Nothing but the pictures gets dropped; retype every entry exactly.

Before and after images
━━━━━━━━━━━━━━━━

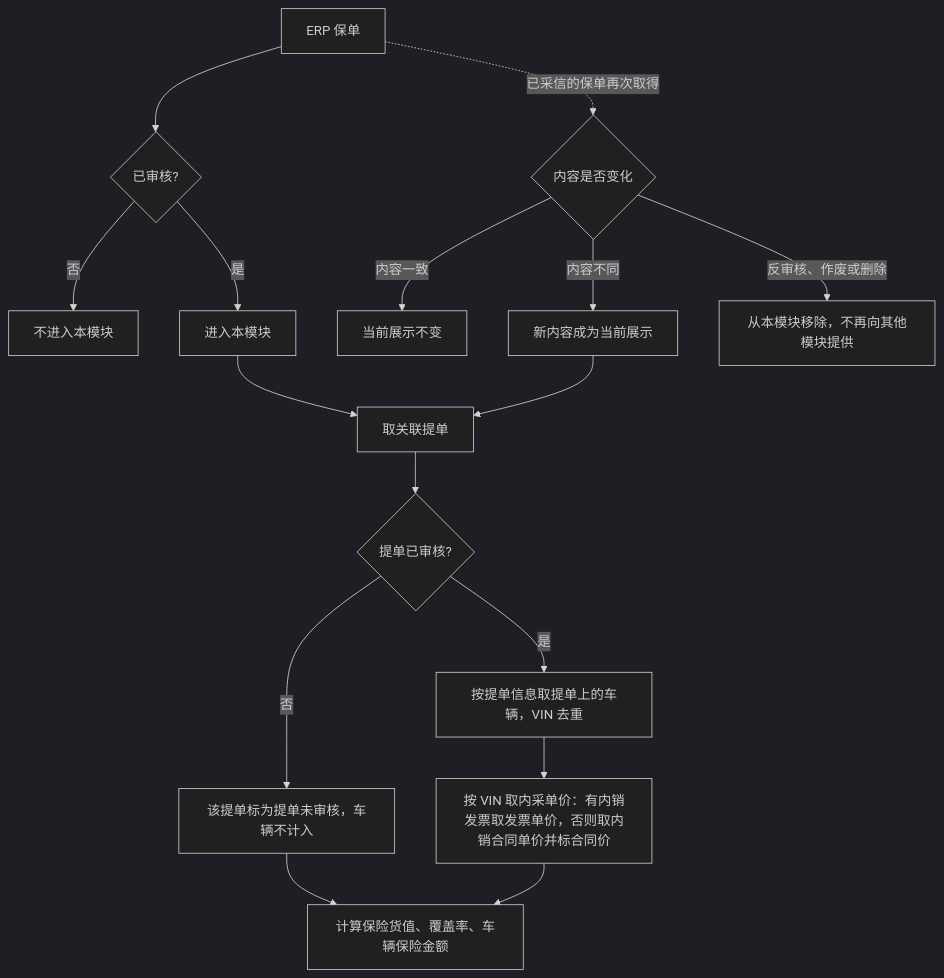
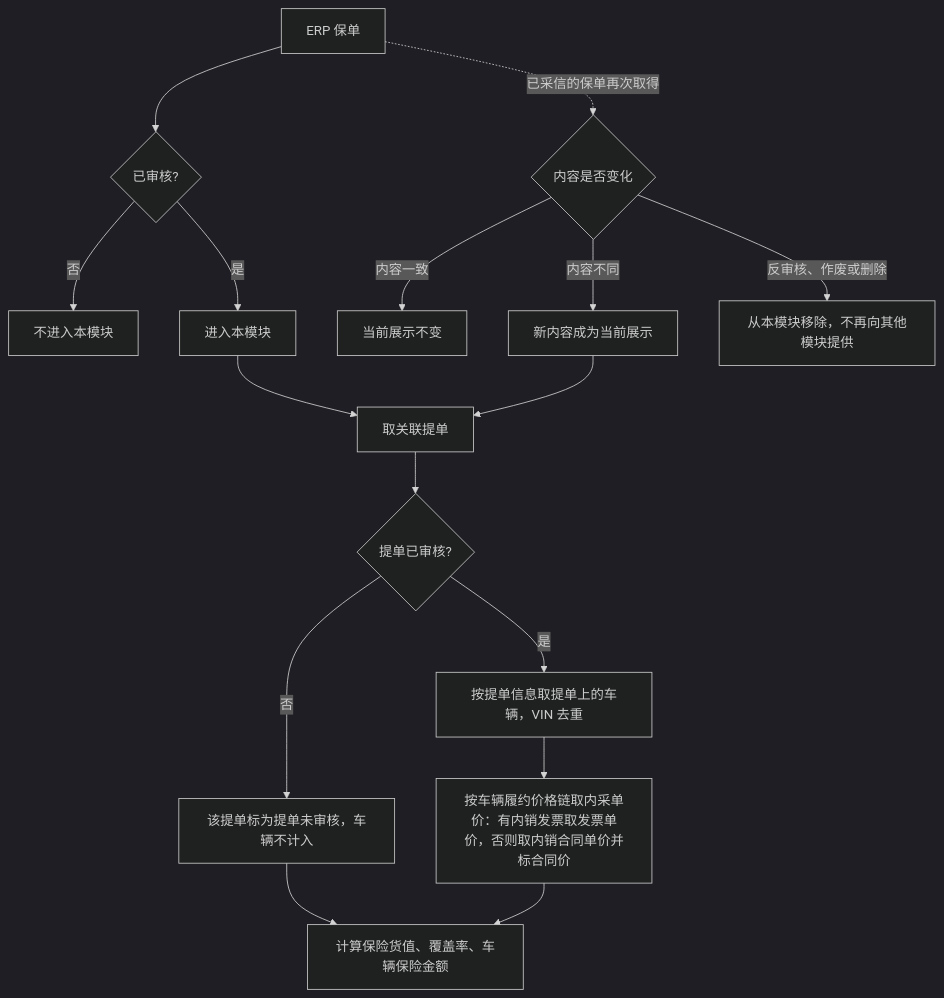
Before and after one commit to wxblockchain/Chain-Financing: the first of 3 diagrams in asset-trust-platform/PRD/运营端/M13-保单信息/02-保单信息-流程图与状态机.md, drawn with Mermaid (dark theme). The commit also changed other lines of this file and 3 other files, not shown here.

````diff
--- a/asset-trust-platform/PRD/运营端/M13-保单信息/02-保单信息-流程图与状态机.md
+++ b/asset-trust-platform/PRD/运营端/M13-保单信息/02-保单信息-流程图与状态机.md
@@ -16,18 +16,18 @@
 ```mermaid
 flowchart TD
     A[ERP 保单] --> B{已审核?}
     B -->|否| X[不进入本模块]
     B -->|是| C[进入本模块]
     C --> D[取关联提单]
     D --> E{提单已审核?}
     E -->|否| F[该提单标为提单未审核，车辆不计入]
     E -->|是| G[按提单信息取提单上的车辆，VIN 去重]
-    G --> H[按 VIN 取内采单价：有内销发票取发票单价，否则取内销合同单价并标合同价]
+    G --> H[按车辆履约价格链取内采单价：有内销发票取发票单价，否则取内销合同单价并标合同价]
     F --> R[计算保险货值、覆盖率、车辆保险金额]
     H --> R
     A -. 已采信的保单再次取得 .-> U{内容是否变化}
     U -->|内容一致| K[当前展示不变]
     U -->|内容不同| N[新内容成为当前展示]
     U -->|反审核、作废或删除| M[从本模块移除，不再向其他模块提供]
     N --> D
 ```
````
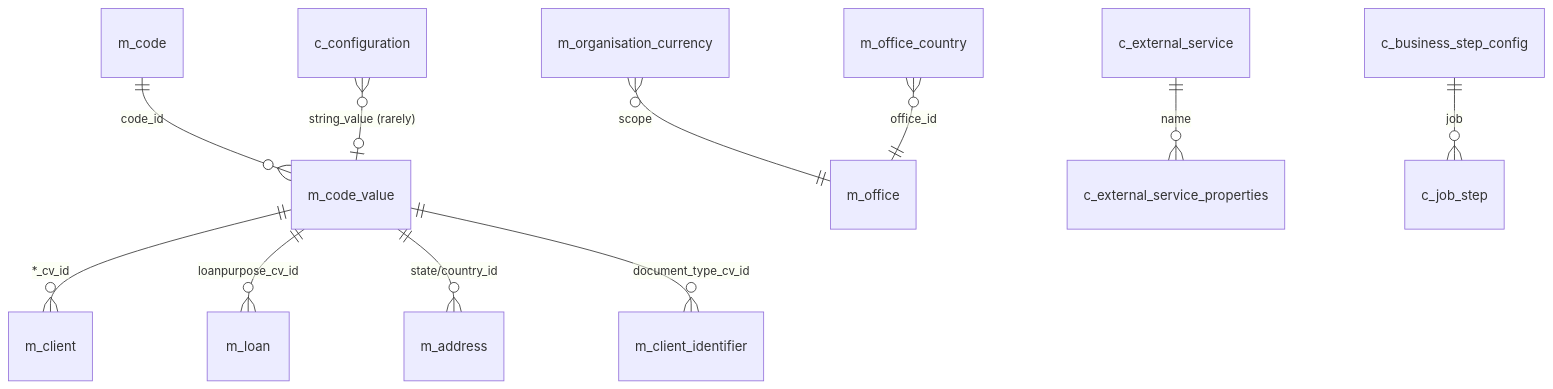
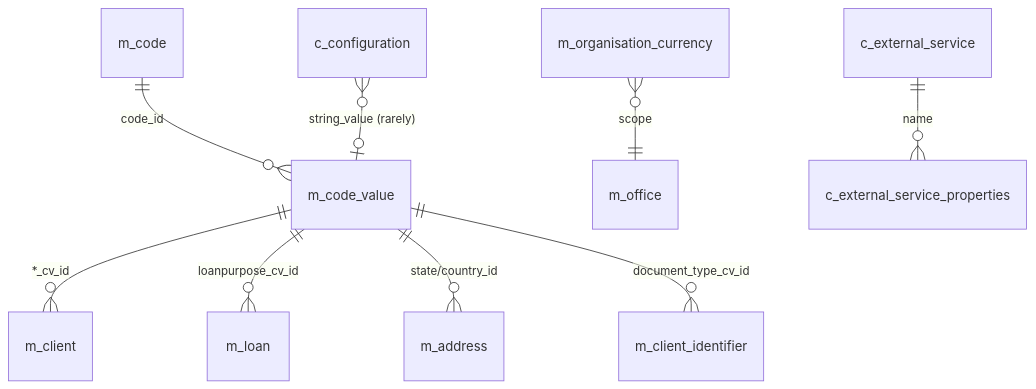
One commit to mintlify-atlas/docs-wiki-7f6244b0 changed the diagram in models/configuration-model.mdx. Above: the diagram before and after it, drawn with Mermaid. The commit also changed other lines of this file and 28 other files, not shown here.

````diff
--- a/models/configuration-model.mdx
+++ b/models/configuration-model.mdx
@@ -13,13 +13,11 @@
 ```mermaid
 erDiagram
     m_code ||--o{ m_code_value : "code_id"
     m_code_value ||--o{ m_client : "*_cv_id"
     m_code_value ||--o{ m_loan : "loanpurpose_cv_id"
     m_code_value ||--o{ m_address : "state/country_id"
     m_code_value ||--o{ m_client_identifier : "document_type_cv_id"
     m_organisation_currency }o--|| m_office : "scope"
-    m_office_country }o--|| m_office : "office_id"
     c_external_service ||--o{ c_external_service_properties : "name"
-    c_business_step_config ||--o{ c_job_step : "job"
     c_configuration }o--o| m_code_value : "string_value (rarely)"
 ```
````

━━━━━━━━━━━━━━━━

- **Expected answer**
Before and after one commit to wxblockchain/Chain-Financing: the first of 3 diagrams in asset-trust-platform/PRD/运营端/M13-保单信息/02-保单信息-流程图与状态机.md, drawn with Mermaid (dark theme). The commit also changed other lines of this file and 3 other files, not shown here.

````diff
--- a/asset-trust-platform/PRD/运营端/M13-保单信息/02-保单信息-流程图与状态机.md
+++ b/asset-trust-platform/PRD/运营端/M13-保单信息/02-保单信息-流程图与状态机.md
@@ -16,18 +16,18 @@
 ```mermaid
 flowchart TD
     A[ERP 保单] --> B{已审核?}
     B -->|否| X[不进入本模块]
     B -->|是| C[进入本模块]
     C --> D[取关联提单]
     D --> E{提单已审核?}
     E -->|否| F[该提单标为提单未审核，车辆不计入]
     E -->|是| G[按提单信息取提单上的车辆，VIN 去重]
-    G --> H[按 VIN 取内采单价：有内销发票取发票单价，否则取内销合同单价并标合同价]
+    G --> H[按车辆履约价格链取内采单价：有内销发票取发票单价，否则取内销合同单价并标合同价]
     F --> R[计算保险货值、覆盖率、车辆保险金额]
     H --> R
     A -. 已采信的保单再次取得 .-> U{内容是否变化}
     U -->|内容一致| K[当前展示不变]
     U -->|内容不同| N[新内容成为当前展示]
     U -->|反审核、作废或删除| M[从本模块移除，不再向其他模块提供]
     N --> D
 ```
````
One commit to mintlify-atlas/docs-wiki-7f6244b0 changed the diagram in models/configuration-model.mdx. Above: the diagram before and after it, drawn with Mermaid. The commit also changed other lines of this file and 28 other files, not shown here.

````diff
--- a/models/configuration-model.mdx
+++ b/models/configuration-model.mdx
@@ -13,13 +13,11 @@
 ```mermaid
 erDiagram
     m_code ||--o{ m_code_value : "code_id"
     m_code_value ||--o{ m_client : "*_cv_id"
     m_code_value ||--o{ m_loan : "loanpurpose_cv_id"
     m_code_value ||--o{ m_address : "state/country_id"
     m_code_value ||--o{ m_client_identifier : "document_type_cv_id"
     m_organisation_currency }o--|| m_office : "scope"
-    m_office_country }o--|| m_office : "office_id"
     c_external_service ||--o{ c_external_service_properties : "name"
-    c_business_step_config ||--o{ c_job_step : "job"
     c_configuration }o--o| m_code_value : "string_value (rarely)"
 ```
````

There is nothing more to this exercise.